Why do most individuals claim Social Security benefits before the full retirement age? Individuals can claim benefits at any age between 62 and 70. Early claiming (before the full retirement age) results in permanent reduction in basic retirement benefits, while late claiming results in its permanent increase. These penalties and rewards can be substantial: for example, for the cohort of individuals born in 1937, claiming at age 62 vs 65 resulted in 20 percent reduction in monthly benefits, while claiming at age 70 vs 65 resulted in more than 30 percent increase. Yet, among men born from 1936-1938, 67 percent claim benefits earlier than the full retirement age.
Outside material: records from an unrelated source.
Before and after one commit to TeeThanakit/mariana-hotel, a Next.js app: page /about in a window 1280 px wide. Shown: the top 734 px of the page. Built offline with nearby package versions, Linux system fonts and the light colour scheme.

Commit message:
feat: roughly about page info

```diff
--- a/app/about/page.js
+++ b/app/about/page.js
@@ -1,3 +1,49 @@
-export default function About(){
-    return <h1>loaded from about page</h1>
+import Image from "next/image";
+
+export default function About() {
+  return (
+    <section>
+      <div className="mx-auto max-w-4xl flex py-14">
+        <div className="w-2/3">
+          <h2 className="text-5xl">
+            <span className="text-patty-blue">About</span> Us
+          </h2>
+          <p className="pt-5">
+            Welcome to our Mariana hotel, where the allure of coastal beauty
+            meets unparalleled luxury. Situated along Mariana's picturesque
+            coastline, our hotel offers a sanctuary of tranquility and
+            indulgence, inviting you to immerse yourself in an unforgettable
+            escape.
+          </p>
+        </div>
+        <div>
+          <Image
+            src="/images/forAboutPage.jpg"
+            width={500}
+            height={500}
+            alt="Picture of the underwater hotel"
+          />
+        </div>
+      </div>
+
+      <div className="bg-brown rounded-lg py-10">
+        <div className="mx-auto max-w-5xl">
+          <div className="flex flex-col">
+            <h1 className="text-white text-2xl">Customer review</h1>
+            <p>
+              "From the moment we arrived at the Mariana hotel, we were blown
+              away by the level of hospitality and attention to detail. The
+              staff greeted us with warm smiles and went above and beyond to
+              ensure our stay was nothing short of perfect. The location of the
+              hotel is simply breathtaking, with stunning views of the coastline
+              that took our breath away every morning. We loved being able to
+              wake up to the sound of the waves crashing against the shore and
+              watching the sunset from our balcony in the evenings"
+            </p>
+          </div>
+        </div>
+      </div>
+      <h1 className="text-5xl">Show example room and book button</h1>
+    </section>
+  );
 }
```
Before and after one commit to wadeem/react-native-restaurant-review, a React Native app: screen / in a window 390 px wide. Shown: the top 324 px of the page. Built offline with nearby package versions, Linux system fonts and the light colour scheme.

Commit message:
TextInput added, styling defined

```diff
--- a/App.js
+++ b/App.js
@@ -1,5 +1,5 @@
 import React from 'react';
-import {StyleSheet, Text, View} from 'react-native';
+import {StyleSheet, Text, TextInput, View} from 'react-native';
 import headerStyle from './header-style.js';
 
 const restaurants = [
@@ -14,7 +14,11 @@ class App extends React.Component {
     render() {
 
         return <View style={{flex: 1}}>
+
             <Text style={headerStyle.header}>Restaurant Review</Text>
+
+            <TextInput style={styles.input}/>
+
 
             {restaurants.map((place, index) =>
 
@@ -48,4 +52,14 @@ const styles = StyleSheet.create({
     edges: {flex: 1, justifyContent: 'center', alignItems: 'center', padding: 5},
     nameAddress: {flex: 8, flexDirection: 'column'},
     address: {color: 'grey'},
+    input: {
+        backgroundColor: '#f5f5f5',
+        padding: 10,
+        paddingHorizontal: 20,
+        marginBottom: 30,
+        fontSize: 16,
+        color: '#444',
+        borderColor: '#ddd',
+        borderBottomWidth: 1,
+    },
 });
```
Choosing the age of claiming benefits is equivalent to deciding how much, if any, annuity income to purchase. Every year of delay in claiming results in increase in pension benefits, i.e., an additional lifetime annuity income, while the ‘price’ of this annuity is one year of foregone benefits. In this light, the reluctance of individuals to delay claiming can be interpreted as a lack of willingness to annuitize. This behavior is consistent with a well-documented annuity puzzle: a standard life-cycle model predicts that individuals should annuitize a large fraction, if not all, of their wealth, while in the data, we observe only a few people buying private annuities. A common conclusion from the literature on this puzzle is that several factors can play a role in decreasing demand for private annuities, among them, market frictions such as adverse selection and the existence of minimum purchase requirement (e.g., Pashchenko, 2013). However, these explanations do not apply when it comes to explaining low demand for public annuity provided by Social Security, making it a harder puzzle to explain.